◆ **Records shown**:
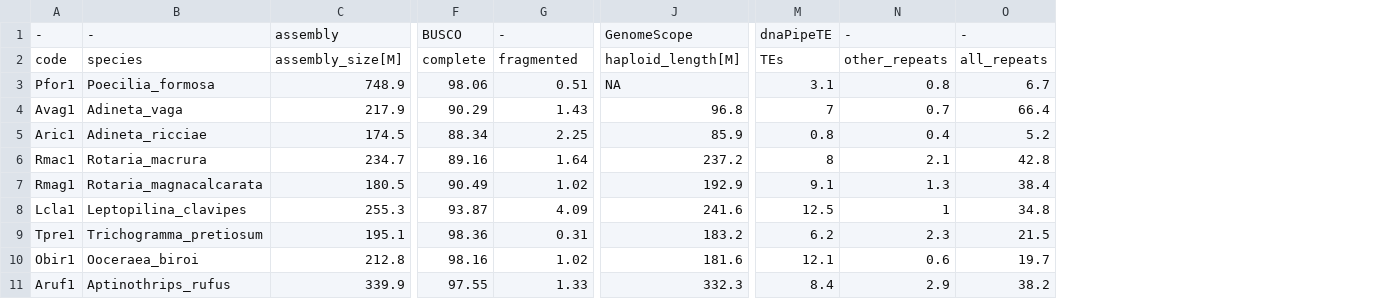
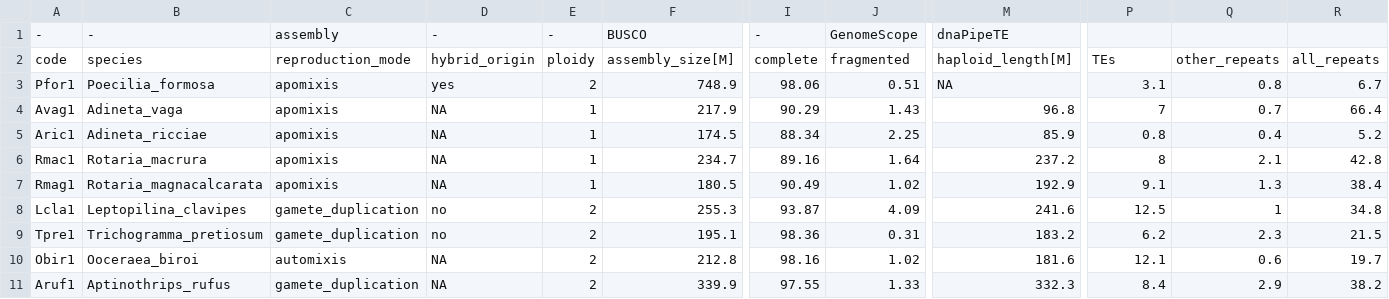
Before and after one commit to KamilSJaron/genomic-features-of-parthenogenetic-animals, a TSV file: tables/genome_table.tsv, drawn as a sheet; only a part is shown, gaps mark what is left out; addresses are those after the commit; the diff names each change by its address in the sheet, - before the commit and + after, or states it on an @@ line.

Commit message:
pulling some biology from google table to the stat table for easy matching

```diff
--- a/tables/genome_table.tsv
+++ b/tables/genome_table.tsv
+column C, rows 1-11: assembly | reproduction_mode | apomixis | apomixis | apomixis | apomixis | apomixis | gamete_duplication | gamete_duplication | automixis | gamete_duplication
+column D, rows 1-11: - | hybrid_origin | yes | NA | NA | NA | NA | no | no | NA | NA
+column E, rows 1-11: - | ploidy | 2 | 1 | 1 | 1 | 1 | 2 | 2 | 2 | 2
-F1: assembly
+F1: BUSCO
-I1: BUSCO
+I1: -
-J1: -
+J1: GenomeScope
-M1: GenomeScope
+M1: dnaPipeTE
-P1: dnaPipeTE
+P1: (empty)
-Q1: -
+Q1: (empty)
-R1: -
+R1: (empty)
```
Also changed, not shown: 1 other file.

◆ **Your goal**: From the data above, copy every line where "column" appears.

◆ **Problem solution**:
+column C, rows 1-11: assembly | reproduction_mode | apomixis | apomixis | apomixis | apomixis | apomixis | gamete_duplication | gamete_duplication | automixis | gamete_duplication
+column D, rows 1-11: - | hybrid_origin | yes | NA | NA | NA | NA | no | no | NA | NA
+column E, rows 1-11: - | ploidy | 2 | 1 | 1 | 1 | 1 | 2 | 2 | 2 | 2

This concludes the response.